Default constructed iterators as past-the-end iterators

Starting from C++14 we have that: A value-initialized ForwardIterator behaves like the past-the-end iterator of some unspecified empty container: it compares equal to all value-initialized ForwardIterators of the same type. This answer on SO explains this well: Forward iterators and stronger are generally just a lightweight handle onto something…

`std::array` is an aggregate

The problem Consider the following type aliasing: template<std::size_t N> using square_matrix = std::array< std::array<int, N>, N>; Intuitively, one may try to use brace-initialization as follows: square_matrix<3> m = { {1, 2, 3}, {4, 5, 6}, {7,…

New value terminology

In this article, Stroustrup explains the origin of the terms glvalue, prvalue and xvalue. Why not LaTeX, btw :-) ?…

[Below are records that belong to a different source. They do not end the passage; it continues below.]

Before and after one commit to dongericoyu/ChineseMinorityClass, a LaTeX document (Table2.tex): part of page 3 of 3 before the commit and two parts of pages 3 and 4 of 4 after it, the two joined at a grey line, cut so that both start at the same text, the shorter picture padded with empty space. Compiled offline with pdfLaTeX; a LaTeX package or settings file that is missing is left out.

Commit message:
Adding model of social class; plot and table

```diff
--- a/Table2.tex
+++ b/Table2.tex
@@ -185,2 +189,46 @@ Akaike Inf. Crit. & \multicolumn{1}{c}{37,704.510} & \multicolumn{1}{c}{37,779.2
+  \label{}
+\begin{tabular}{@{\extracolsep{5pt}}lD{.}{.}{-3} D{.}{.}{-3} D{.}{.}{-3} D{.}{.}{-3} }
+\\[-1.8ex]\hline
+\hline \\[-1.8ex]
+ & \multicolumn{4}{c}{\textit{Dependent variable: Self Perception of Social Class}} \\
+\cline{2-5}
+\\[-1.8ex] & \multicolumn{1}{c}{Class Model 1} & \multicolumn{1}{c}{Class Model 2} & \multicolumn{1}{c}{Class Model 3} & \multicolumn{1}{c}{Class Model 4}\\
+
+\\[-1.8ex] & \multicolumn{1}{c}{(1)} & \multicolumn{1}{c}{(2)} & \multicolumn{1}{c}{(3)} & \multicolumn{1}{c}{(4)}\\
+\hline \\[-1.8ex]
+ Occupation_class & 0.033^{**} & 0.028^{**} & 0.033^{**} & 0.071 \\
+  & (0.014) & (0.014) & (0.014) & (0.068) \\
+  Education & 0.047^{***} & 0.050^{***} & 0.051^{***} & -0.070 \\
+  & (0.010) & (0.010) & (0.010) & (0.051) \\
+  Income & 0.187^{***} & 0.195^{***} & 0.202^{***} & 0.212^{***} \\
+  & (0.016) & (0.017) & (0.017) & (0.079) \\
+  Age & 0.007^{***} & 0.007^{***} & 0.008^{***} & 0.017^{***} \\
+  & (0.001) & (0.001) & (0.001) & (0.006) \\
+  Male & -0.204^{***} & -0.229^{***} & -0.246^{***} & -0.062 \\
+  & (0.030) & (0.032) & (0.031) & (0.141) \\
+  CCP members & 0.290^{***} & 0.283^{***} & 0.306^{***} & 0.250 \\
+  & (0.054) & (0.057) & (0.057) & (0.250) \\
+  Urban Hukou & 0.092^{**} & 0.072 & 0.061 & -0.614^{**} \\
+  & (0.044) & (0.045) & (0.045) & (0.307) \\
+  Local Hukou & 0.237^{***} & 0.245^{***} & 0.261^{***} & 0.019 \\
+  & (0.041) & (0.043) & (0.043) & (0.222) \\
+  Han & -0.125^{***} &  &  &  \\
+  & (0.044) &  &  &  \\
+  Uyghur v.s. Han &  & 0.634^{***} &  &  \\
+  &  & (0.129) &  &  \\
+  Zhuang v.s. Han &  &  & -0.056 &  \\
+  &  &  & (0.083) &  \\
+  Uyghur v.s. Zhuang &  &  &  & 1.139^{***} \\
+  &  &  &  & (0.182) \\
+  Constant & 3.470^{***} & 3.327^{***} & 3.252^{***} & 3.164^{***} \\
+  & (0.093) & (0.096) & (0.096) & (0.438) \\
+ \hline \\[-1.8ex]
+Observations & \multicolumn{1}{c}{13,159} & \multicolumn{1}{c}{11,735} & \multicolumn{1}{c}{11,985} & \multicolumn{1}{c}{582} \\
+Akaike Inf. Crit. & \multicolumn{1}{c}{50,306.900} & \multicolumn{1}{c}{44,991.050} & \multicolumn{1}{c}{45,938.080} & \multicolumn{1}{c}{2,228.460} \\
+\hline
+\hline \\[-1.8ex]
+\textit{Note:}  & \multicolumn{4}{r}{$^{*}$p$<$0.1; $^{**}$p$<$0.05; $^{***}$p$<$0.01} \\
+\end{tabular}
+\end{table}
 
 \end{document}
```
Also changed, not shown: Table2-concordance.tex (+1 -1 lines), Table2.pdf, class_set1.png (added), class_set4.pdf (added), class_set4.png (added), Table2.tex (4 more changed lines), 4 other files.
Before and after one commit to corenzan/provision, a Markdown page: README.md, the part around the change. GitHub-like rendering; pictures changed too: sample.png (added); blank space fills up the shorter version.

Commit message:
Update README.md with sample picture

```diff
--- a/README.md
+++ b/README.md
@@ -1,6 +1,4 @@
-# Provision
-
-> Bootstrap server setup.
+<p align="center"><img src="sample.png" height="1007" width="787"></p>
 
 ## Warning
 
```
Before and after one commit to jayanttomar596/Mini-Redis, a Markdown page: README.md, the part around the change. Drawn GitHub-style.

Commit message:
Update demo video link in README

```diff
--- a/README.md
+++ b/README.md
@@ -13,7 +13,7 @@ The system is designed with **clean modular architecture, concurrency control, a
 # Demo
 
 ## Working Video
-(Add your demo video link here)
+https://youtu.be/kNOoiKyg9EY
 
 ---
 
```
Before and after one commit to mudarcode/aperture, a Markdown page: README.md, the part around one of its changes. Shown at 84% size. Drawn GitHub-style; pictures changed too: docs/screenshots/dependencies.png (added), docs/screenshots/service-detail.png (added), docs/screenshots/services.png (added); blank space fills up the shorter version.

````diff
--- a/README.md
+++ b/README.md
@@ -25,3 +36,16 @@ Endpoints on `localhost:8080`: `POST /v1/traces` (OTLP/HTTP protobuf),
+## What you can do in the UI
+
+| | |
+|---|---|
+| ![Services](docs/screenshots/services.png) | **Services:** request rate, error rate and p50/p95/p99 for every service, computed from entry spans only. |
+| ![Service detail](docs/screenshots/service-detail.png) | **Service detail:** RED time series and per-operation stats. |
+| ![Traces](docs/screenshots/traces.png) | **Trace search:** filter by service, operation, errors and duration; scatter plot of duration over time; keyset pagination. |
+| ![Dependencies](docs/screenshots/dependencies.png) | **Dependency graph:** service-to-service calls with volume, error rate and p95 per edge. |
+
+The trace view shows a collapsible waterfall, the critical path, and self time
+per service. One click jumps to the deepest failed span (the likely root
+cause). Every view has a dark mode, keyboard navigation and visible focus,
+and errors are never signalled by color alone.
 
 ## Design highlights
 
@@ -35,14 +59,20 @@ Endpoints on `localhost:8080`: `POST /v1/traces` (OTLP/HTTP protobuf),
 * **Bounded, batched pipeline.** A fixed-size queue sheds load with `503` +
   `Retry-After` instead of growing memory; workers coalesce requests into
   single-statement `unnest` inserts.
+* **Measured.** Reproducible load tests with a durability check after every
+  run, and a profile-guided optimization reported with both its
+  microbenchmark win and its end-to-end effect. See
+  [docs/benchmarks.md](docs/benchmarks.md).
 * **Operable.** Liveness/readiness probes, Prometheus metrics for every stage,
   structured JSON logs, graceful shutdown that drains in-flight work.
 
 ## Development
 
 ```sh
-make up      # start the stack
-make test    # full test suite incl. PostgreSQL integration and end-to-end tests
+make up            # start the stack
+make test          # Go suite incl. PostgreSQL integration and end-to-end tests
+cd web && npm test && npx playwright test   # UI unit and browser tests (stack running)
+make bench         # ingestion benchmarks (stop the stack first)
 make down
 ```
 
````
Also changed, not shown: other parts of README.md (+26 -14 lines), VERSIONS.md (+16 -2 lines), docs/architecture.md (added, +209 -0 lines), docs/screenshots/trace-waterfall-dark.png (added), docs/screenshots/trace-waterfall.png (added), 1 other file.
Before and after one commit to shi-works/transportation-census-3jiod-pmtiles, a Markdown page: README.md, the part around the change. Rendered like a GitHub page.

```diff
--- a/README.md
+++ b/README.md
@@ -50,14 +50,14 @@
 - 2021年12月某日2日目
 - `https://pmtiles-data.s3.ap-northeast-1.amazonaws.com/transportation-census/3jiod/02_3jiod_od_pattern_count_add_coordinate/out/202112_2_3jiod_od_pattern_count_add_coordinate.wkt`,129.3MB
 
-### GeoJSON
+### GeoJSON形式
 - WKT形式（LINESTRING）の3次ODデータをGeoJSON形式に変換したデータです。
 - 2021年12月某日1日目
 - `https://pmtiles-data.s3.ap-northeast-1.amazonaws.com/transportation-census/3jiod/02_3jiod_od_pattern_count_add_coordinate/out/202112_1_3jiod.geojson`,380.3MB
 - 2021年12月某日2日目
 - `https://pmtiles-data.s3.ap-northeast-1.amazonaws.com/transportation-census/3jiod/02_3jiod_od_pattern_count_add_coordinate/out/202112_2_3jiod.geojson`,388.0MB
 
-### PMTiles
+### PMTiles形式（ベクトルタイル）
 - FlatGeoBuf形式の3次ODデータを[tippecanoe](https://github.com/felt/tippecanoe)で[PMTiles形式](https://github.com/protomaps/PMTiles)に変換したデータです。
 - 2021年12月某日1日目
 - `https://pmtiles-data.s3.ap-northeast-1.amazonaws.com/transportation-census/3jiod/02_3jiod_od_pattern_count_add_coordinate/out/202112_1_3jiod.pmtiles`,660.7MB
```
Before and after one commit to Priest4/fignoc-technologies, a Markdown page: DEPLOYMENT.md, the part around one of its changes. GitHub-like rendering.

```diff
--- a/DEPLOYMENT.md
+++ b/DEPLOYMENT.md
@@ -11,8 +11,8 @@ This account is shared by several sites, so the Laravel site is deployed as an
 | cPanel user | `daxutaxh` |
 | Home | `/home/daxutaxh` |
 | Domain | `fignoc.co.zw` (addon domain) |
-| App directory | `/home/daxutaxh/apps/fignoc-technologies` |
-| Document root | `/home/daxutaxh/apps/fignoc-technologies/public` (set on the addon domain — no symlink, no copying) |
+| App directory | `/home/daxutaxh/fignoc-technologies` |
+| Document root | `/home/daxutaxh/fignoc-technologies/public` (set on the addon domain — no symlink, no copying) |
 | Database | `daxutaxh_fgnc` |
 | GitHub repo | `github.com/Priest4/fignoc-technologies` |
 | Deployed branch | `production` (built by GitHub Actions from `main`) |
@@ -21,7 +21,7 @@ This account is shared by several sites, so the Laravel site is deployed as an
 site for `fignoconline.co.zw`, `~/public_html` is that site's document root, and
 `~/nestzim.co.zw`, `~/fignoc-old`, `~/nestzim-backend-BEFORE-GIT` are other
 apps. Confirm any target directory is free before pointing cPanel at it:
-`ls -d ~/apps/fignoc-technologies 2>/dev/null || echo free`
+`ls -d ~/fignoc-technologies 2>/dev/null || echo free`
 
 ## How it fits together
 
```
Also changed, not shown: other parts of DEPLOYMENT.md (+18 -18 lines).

On the relationship between special functions

Prior to C++11, all of the special members functions were totally independent. If you declare or don’t declare any one of the default constructor, the copy constructor, the copy assignment operator, or the destructor, that has no effect whatsoever on the other three. But when C++11 introduced…